- Participation: Targeted actors participate in the design, development and governance of digital innovation. This could be achieved, in part, through the integration of scientific and indigenous data and experiences and through the greater use of participatory approaches to design, development and governance of digital innovations.
- Consequences: Risks and potential negative consequences of digital innovation to targeted actors are identified and mitigated to ensure there are no negative or unintended consequences. A step towards this would be to establish more open and shared data while guarding against misuse and exploitation of personalized data.
We recognize that there are degrees of overlap and synergy across and between the five dimensions. The DII will recognize this in proposing how it should be operationalized.
A parallel consideration to the framework was to gather information on the needs of different stakeholders via a series of consultations and internal workshops, prioritizing food, land and water systems: These stakeholders are as follows:
For digital innovation social enterprises: As a tool to collaborate with other actors on digital inclusivity, such as government or donor agencies.
NGOs working on digital innovation: To expand their perspectives on digital inclusivity and incorporate this into their monitoring and evaluation approaches.
For knowledge and research institutions: To identify and collaborate with funders, e.g., through assisting in grant writing and application, and to influence policy.
To operationalize the index, create awareness, and make the index development process inclusive, a range of activities and resources are currently being planned for and undertaken under the CGIAR Initiative on Digital Innovation which researches pathways to accelerate the transformation towards sustainable and inclusive agrifood systems by generating research-based evidence and innovative digital solutions. These include:
- Publishing of a peer reviewed article and grey literature
- Testing and validation of the DII
- Populating case studies
- Refining and publishing a Beta version of the DII

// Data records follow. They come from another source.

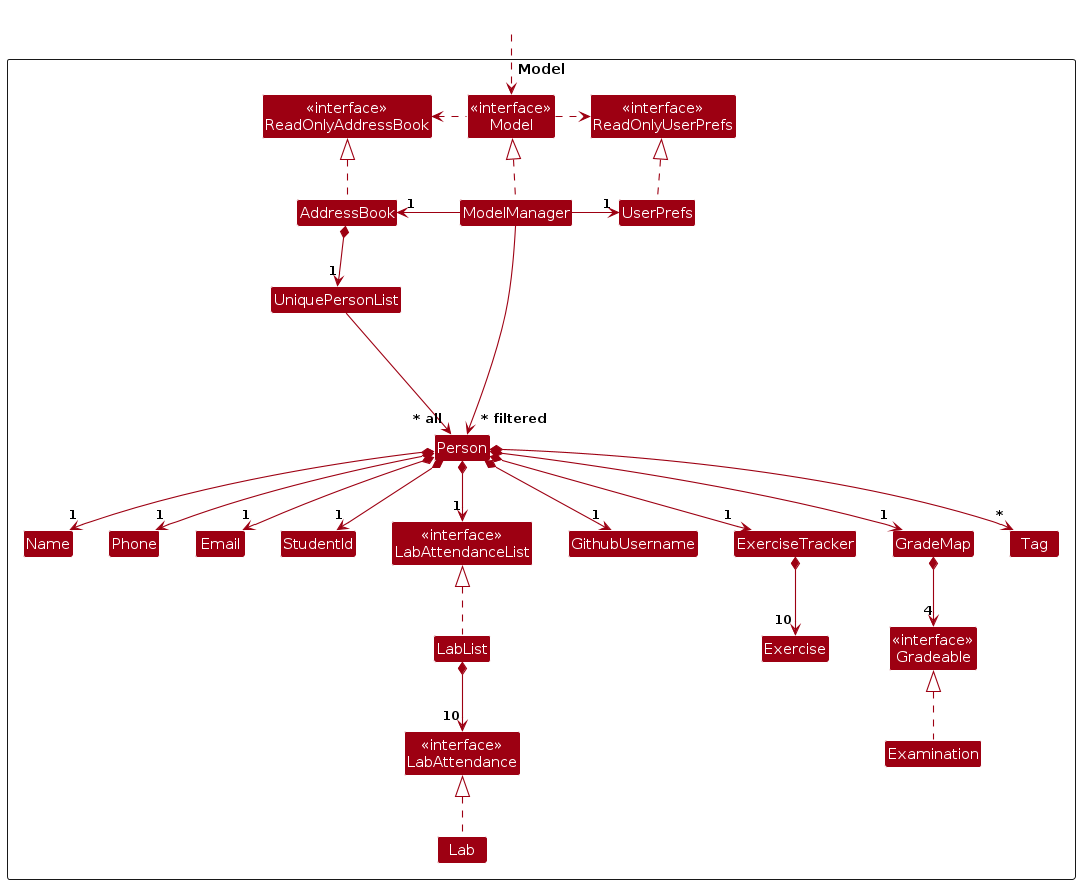
Earlier version of the PlantUML export diagrams/ModelClassDiagram.png (PhoebeY05/tp). Its source is kept beside it as diagrams/ModelClassDiagram.puml.
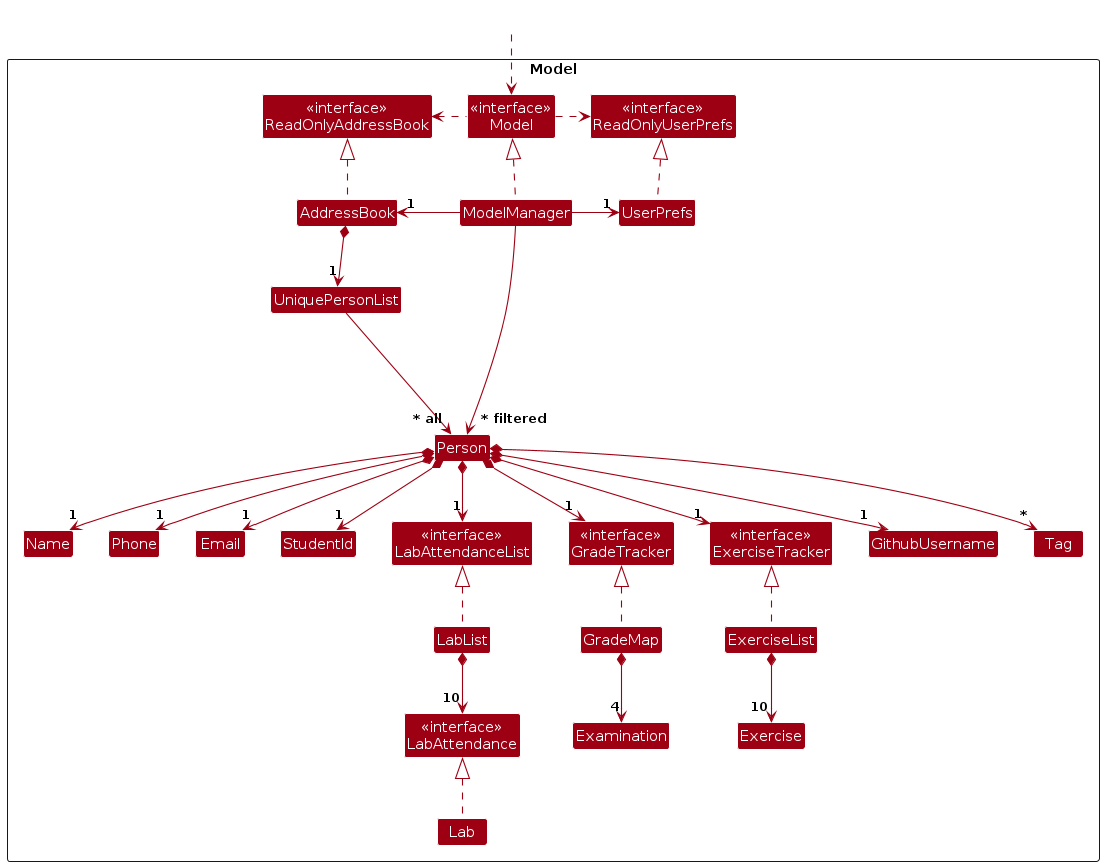
After the change.

What changed in the source:
```diff
@@ -16,7 +16,9 @@
   Class Person
   Class StudentId
   Class GithubUsername
-  Class ExerciseTracker
+  Class ExerciseList
+  Class "<<interface>>\nExerciseTracker" as ExerciseTracker
+   Class "<<interface>>\nGradeTracker" as GradeTracker
   Class "<<interface>>\nLabAttendanceList" as LabAttendanceList
   Class LabList
   Class GradeMap
@@ -27,7 +29,6 @@
   Class Exercise
   Class "<<interface>>\nLabAttendance" as LabAttendance
   Class Lab
-  Class "<<interface>>\nGradeable" as Gradeable
   Class Examination
 
   Class I #FFFFFF
@@ -49,8 +50,9 @@
 UniquePersonList --> "~* all" Person
 
 LabList .up.|> LabAttendanceList
+ExerciseList .up.|> ExerciseTracker
+GradeMap .up.|> GradeTracker
 Lab .up.|> LabAttendance
-Examination .up.|> Gradeable
 
 Person *--> "1" StudentId
 Person *--> "1" Name
@@ -59,14 +61,14 @@
 Person *--> "1" GithubUsername
 Person *--> "1" ExerciseTracker
 Person *--> "1" LabAttendanceList
-Person *--> "1" GradeMap
+Person *--> "1" GradeTracker
 Person *--> "*" Tag
 
 
 
-ExerciseTracker *--> "10" Exercise
+ExerciseList *--> "10" Exercise
 LabList *--> "10" LabAttendance
-GradeMap *--> "4" Gradeable
+GradeMap *--> "4" Examination
 
 Person -[hidden]up--> I
 UniquePersonList -[hidden]right-> I
```
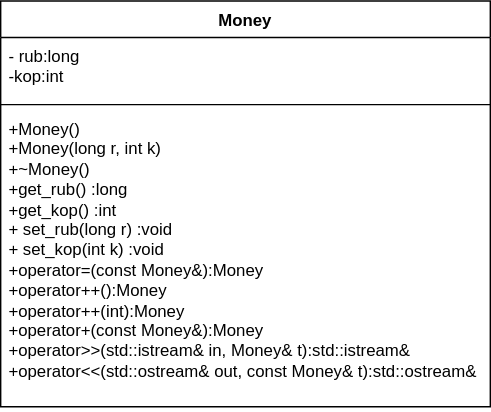
Before: Sem_2/Labs/CLASS_3/class3.drawio.svg, a diagram exported from draw.io (ksinph/PSTU_LABS_2023). Source tidied: cells renumbered, new cells last; positions are measured from the earlier drawing's top-left corner, leaving out a move shared by most shapes.
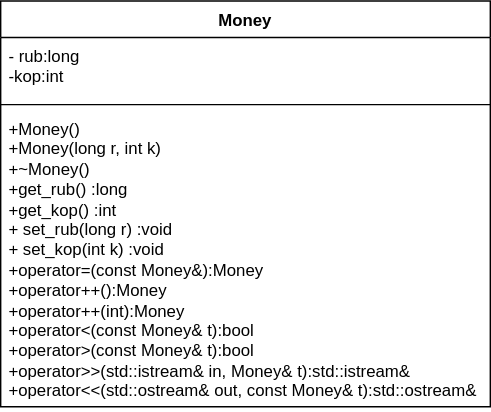
After the commit.

Change to the diagram source:
```diff
@@ -11,7 +11,7 @@
     <mxCell id="4" style="line;strokeWidth=1;fillColor=none;align=left;verticalAlign=middle;spacingTop=-1;spacingLeft=3;spacingRight=3;labelPosition=right;strokeColor=inherit;" parent="2" vertex="1">
       <mxGeometry y="70" width="350" height="8" as="geometry" />
     </mxCell>
-    <mxCell id="5" value="&lt;div&gt;+Money()&amp;nbsp;&lt;/div&gt;&lt;div&gt;&lt;span style=&quot;white-space: normal;&quot;&gt;+Money(long r, int k)&lt;/span&gt;&lt;/div&gt;&lt;div&gt;&lt;span style=&quot;white-space: normal;&quot;&gt;+~Money()&lt;/span&gt;&lt;/div&gt;&lt;div&gt;&lt;span style=&quot;white-space: normal;&quot;&gt;+get_rub() :&lt;/span&gt;&lt;span style=&quot;background-color: initial;&quot;&gt;long&lt;/span&gt;&lt;span style=&quot;background-color: initial;&quot;&gt;&amp;nbsp;&lt;/span&gt;&lt;/div&gt;&lt;div&gt;&lt;span style=&quot;white-space: normal;&quot;&gt;+get_kop() :&lt;/span&gt;&lt;span style=&quot;background-color: initial;&quot;&gt;int&lt;/span&gt;&lt;span style=&quot;background-color: initial;&quot;&gt;&amp;nbsp;&lt;/span&gt;&lt;/div&gt;&lt;div&gt;&lt;span style=&quot;white-space: normal;&quot;&gt;+ set_rub(long r) :&lt;/span&gt;&lt;span style=&quot;background-color: initial;&quot;&gt;void&lt;/span&gt;&lt;/div&gt;&lt;div&gt;&lt;span style=&quot;white-space: normal;&quot;&gt;+ set_kop(int k) :&lt;/span&gt;&lt;span style=&quot;background-color: initial;&quot;&gt;void&lt;/span&gt;&lt;/div&gt;&lt;div&gt;&lt;span style=&quot;white-space: normal;&quot;&gt;+operator=(const Money&amp;amp;):&lt;/span&gt;&lt;span style=&quot;background-color: initial;&quot;&gt;Money&lt;/span&gt;&lt;/div&gt;&lt;div&gt;&lt;span style=&quot;white-space: normal;&quot;&gt;+operator++():&lt;/span&gt;&lt;span style=&quot;background-color: initial;&quot;&gt;Money&lt;/span&gt;&lt;/div&gt;&lt;div&gt;&lt;span style=&quot;white-space: normal;&quot;&gt;+operator++(int):&lt;/span&gt;&lt;span style=&quot;background-color: initial;&quot;&gt;Money&lt;/span&gt;&lt;/div&gt;&lt;div&gt;&lt;span style=&quot;white-space: normal;&quot;&gt;+operator+(const Money&amp;amp;):&lt;/span&gt;&lt;span style=&quot;background-color: initial;&quot;&gt;Money&lt;/span&gt;&lt;/div&gt;&lt;div&gt;&lt;span style=&quot;white-space: normal;&quot;&gt;+operator&amp;gt;&amp;gt;(std::istream&amp;amp; in, Money&amp;amp; t):&lt;/span&gt;&lt;span style=&quot;background-color: initial;&quot;&gt;std::istream&amp;amp;&lt;/span&gt;&lt;/div&gt;&lt;div&gt;&lt;span style=&quot;white-space: normal;&quot;&gt;+operator&amp;lt;&amp;lt;(&lt;/span&gt;&lt;span style=&quot;background-color: initial;&quot;&gt;std::&lt;/span&gt;&lt;span style=&quot;background-color: initial;&quot;&gt;ostream&amp;amp; out, const Money&amp;amp; t):&lt;/span&gt;&lt;span style=&quot;background-color: initial;&quot;&gt;std::&lt;/span&gt;&lt;span style=&quot;background-color: initial;&quot;&gt;ostream&amp;amp;&lt;/span&gt;&lt;/div&gt;" style="text;strokeColor=none;fillColor=none;align=left;verticalAlign=top;spacingLeft=4;spacingRight=4;overflow=hidden;whiteSpace=wrap;html=1;" parent="2" vertex="1">
+    <mxCell id="5" value="&lt;div&gt;+Money()&amp;nbsp;&lt;/div&gt;&lt;div&gt;&lt;span style=&quot;white-space: normal;&quot;&gt;+Money(long r, int k)&lt;/span&gt;&lt;/div&gt;&lt;div&gt;&lt;span style=&quot;white-space: normal;&quot;&gt;+~Money()&lt;/span&gt;&lt;/div&gt;&lt;div&gt;&lt;span style=&quot;white-space: normal;&quot;&gt;+get_rub() :&lt;/span&gt;&lt;span style=&quot;background-color: initial;&quot;&gt;long&lt;/span&gt;&lt;span style=&quot;background-color: initial;&quot;&gt;&amp;nbsp;&lt;/span&gt;&lt;/div&gt;&lt;div&gt;&lt;span style=&quot;white-space: normal;&quot;&gt;+get_kop() :&lt;/span&gt;&lt;span style=&quot;background-color: initial;&quot;&gt;int&lt;/span&gt;&lt;span style=&quot;background-color: initial;&quot;&gt;&amp;nbsp;&lt;/span&gt;&lt;/div&gt;&lt;div&gt;&lt;span style=&quot;white-space: normal;&quot;&gt;+ set_rub(long r) :&lt;/span&gt;&lt;span style=&quot;background-color: initial;&quot;&gt;void&lt;/span&gt;&lt;/div&gt;&lt;div&gt;&lt;span style=&quot;white-space: normal;&quot;&gt;+ set_kop(int k) :&lt;/span&gt;&lt;span style=&quot;background-color: initial;&quot;&gt;void&lt;/span&gt;&lt;/div&gt;&lt;div&gt;&lt;span style=&quot;white-space: normal;&quot;&gt;+operator=(const Money&amp;amp;):&lt;/span&gt;&lt;span style=&quot;background-color: initial;&quot;&gt;Money&lt;/span&gt;&lt;/div&gt;&lt;div&gt;&lt;span style=&quot;white-space: normal;&quot;&gt;+operator++():&lt;/span&gt;&lt;span style=&quot;background-color: initial;&quot;&gt;Money&lt;/span&gt;&lt;/div&gt;&lt;div&gt;&lt;span style=&quot;white-space: normal;&quot;&gt;+operator++(int):&lt;/span&gt;&lt;span style=&quot;background-color: initial;&quot;&gt;Money&lt;/span&gt;&lt;/div&gt;&lt;div&gt;&lt;span style=&quot;white-space: normal;&quot;&gt;+&lt;/span&gt;&lt;span style=&quot;background-color: initial;&quot;&gt;operator&amp;lt;(const Money&amp;amp; t)&lt;/span&gt;&lt;span style=&quot;background-color: initial;&quot;&gt;:&lt;/span&gt;&lt;span style=&quot;background-color: initial;&quot;&gt;bool&lt;/span&gt;&lt;span style=&quot;background-color: initial;&quot;&gt;&amp;nbsp;&lt;/span&gt;&lt;/div&gt;&lt;div&gt;&lt;span style=&quot;white-space: normal;&quot;&gt;+operator&amp;gt;(const Money&amp;amp; t):&lt;/span&gt;&lt;span style=&quot;background-color: initial;&quot;&gt;bool&lt;/span&gt;&lt;span style=&quot;background-color: initial;&quot;&gt;&amp;nbsp;&lt;/span&gt;&lt;/div&gt;&lt;div&gt;&lt;span style=&quot;white-space: normal;&quot;&gt;+operator&amp;gt;&amp;gt;(std::istream&amp;amp; in, Money&amp;amp; t):&lt;/span&gt;&lt;span style=&quot;background-color: initial;&quot;&gt;std::istream&amp;amp;&lt;/span&gt;&lt;/div&gt;&lt;div&gt;&lt;span style=&quot;white-space: normal;&quot;&gt;+operator&amp;lt;&amp;lt;(&lt;/span&gt;&lt;span style=&quot;background-color: initial;&quot;&gt;std::&lt;/span&gt;&lt;span style=&quot;background-color: initial;&quot;&gt;ostream&amp;amp; out, const Money&amp;amp; t):&lt;/span&gt;&lt;span style=&quot;background-color: initial;&quot;&gt;std::&lt;/span&gt;&lt;span style=&quot;background-color: initial;&quot;&gt;ostream&amp;amp;&lt;/span&gt;&lt;/div&gt;" style="text;strokeColor=none;fillColor=none;align=left;verticalAlign=top;spacingLeft=4;spacingRight=4;overflow=hidden;whiteSpace=wrap;html=1;" parent="2" vertex="1">
       <mxGeometry y="78" width="350" height="212" as="geometry" />
     </mxCell>
   </root>
```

- Establishing a web portal
- Inputting data for AI and machine learning
We thank all funders who supported this research through their contributions to CGIAR Trust Fund.